──────── DATA SECTION ────────

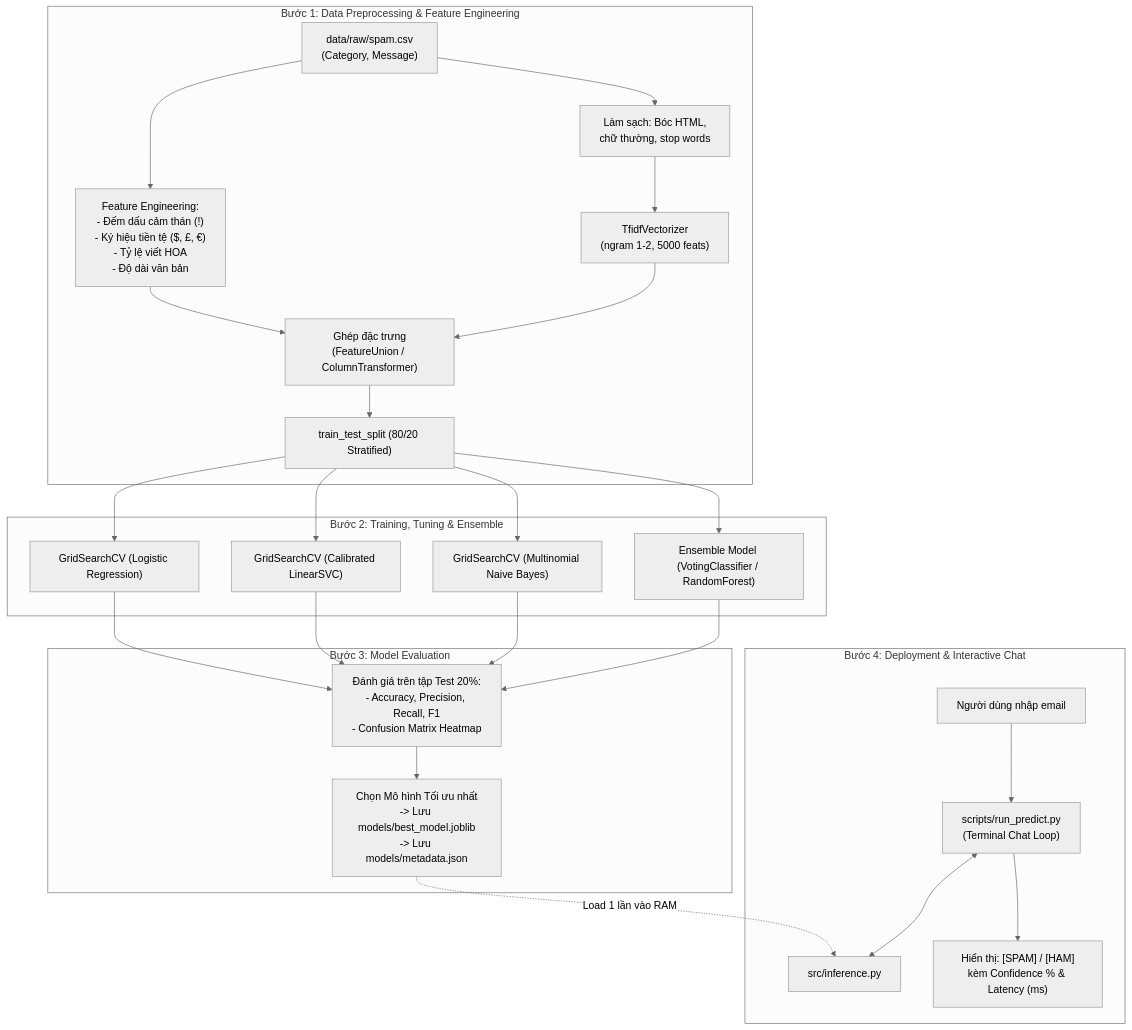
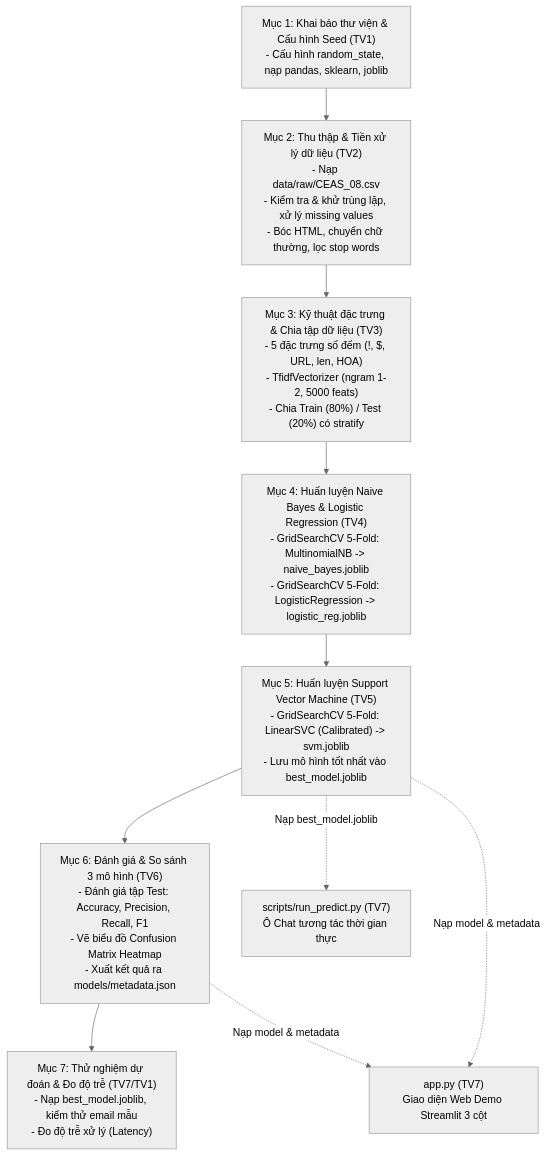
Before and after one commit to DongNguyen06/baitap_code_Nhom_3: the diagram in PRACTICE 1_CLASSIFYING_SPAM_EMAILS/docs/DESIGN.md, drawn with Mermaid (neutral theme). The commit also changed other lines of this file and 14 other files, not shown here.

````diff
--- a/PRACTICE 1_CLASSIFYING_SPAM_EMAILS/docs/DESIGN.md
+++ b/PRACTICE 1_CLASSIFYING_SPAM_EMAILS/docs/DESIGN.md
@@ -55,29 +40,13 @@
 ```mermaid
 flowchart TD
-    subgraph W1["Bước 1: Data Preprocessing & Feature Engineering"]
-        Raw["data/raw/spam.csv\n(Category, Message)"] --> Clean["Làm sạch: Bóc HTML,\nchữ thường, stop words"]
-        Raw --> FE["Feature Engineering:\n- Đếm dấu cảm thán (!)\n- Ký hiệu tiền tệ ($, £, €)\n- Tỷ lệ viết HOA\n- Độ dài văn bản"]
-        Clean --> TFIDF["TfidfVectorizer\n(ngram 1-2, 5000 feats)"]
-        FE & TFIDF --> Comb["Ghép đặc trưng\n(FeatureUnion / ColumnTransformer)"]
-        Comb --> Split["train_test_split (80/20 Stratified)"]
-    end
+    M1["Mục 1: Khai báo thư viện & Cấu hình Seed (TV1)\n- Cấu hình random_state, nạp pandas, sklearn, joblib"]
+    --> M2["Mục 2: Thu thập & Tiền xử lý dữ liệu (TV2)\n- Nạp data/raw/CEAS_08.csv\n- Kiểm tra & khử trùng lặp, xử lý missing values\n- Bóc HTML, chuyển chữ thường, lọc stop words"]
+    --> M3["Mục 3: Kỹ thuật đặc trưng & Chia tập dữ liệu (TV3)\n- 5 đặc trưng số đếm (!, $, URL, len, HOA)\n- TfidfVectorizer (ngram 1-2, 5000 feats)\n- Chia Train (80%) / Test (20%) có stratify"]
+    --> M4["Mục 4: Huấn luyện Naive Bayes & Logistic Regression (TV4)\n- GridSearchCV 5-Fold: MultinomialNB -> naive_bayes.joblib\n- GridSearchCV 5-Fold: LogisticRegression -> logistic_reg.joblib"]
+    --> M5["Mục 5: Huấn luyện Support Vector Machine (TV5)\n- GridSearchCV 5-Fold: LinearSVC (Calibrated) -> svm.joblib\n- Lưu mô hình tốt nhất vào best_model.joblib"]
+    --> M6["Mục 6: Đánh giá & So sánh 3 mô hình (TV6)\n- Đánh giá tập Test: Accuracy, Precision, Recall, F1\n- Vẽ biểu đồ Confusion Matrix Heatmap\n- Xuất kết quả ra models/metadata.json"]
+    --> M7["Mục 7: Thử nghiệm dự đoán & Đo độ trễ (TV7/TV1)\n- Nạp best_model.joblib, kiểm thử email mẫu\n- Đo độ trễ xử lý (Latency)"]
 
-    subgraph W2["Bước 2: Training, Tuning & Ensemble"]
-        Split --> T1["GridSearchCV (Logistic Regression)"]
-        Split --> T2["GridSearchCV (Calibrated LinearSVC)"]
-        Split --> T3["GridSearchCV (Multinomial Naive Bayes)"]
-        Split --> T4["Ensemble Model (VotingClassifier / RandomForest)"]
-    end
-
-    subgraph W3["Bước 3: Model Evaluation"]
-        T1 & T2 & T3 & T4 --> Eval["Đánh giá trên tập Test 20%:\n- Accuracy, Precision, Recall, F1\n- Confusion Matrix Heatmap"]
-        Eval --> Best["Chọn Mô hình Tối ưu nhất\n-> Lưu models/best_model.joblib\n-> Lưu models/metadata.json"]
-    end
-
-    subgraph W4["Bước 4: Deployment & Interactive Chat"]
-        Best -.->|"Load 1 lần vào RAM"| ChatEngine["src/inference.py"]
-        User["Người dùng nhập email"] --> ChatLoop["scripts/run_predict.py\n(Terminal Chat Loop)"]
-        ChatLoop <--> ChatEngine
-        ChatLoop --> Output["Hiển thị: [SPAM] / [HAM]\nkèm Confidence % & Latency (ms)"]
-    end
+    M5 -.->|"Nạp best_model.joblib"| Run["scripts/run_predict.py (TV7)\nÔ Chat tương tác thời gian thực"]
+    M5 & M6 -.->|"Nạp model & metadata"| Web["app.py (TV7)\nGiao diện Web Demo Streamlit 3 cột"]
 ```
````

────────
──────── DATA SECTION ────────

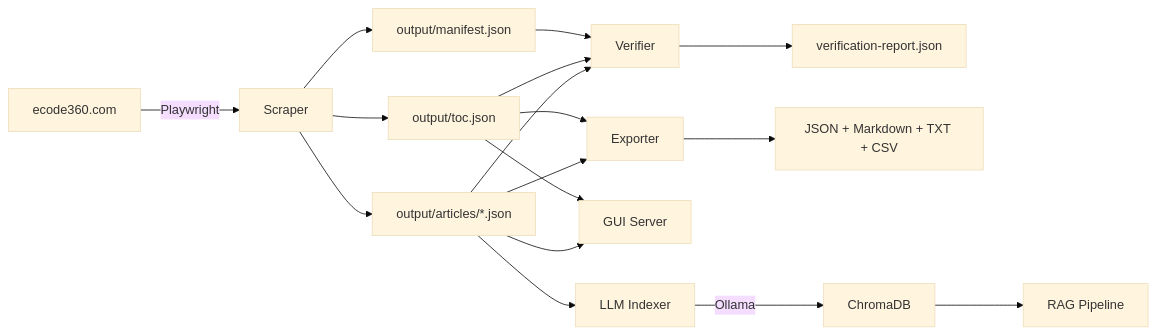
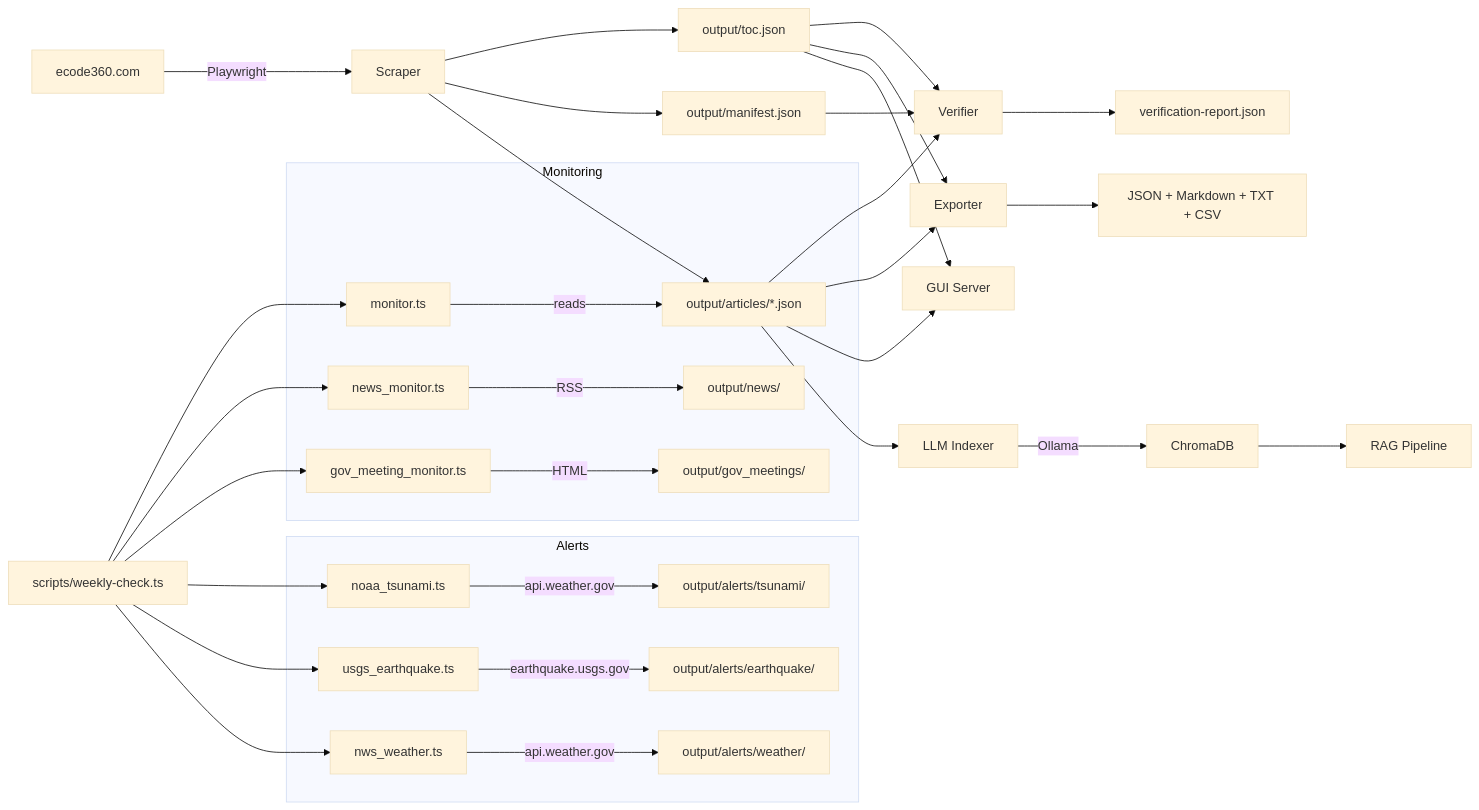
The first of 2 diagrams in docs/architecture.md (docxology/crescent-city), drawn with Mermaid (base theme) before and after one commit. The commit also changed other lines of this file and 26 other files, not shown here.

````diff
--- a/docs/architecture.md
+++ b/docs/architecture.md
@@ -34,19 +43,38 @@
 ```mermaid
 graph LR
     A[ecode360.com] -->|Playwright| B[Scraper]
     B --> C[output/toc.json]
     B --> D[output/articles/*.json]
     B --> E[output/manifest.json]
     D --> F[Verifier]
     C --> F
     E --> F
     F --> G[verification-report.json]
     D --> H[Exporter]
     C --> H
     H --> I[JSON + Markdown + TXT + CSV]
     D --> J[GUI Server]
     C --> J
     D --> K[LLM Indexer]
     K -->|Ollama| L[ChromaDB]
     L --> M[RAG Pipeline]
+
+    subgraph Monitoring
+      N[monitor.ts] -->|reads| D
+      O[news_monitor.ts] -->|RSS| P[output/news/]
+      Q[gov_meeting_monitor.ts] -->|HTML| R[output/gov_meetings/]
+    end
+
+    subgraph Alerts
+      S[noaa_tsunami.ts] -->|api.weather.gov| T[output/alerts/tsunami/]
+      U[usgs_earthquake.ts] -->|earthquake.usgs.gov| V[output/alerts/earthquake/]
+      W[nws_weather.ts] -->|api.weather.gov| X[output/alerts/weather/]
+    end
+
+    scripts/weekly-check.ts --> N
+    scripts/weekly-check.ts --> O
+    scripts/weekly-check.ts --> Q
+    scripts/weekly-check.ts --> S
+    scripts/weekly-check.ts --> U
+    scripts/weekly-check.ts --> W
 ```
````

────────

■ **WORK INSTRUCTIONS**
What is needed is one number: how many lines of the records above contain the word "ChatLoop".

■ **RESULT BELOW**
3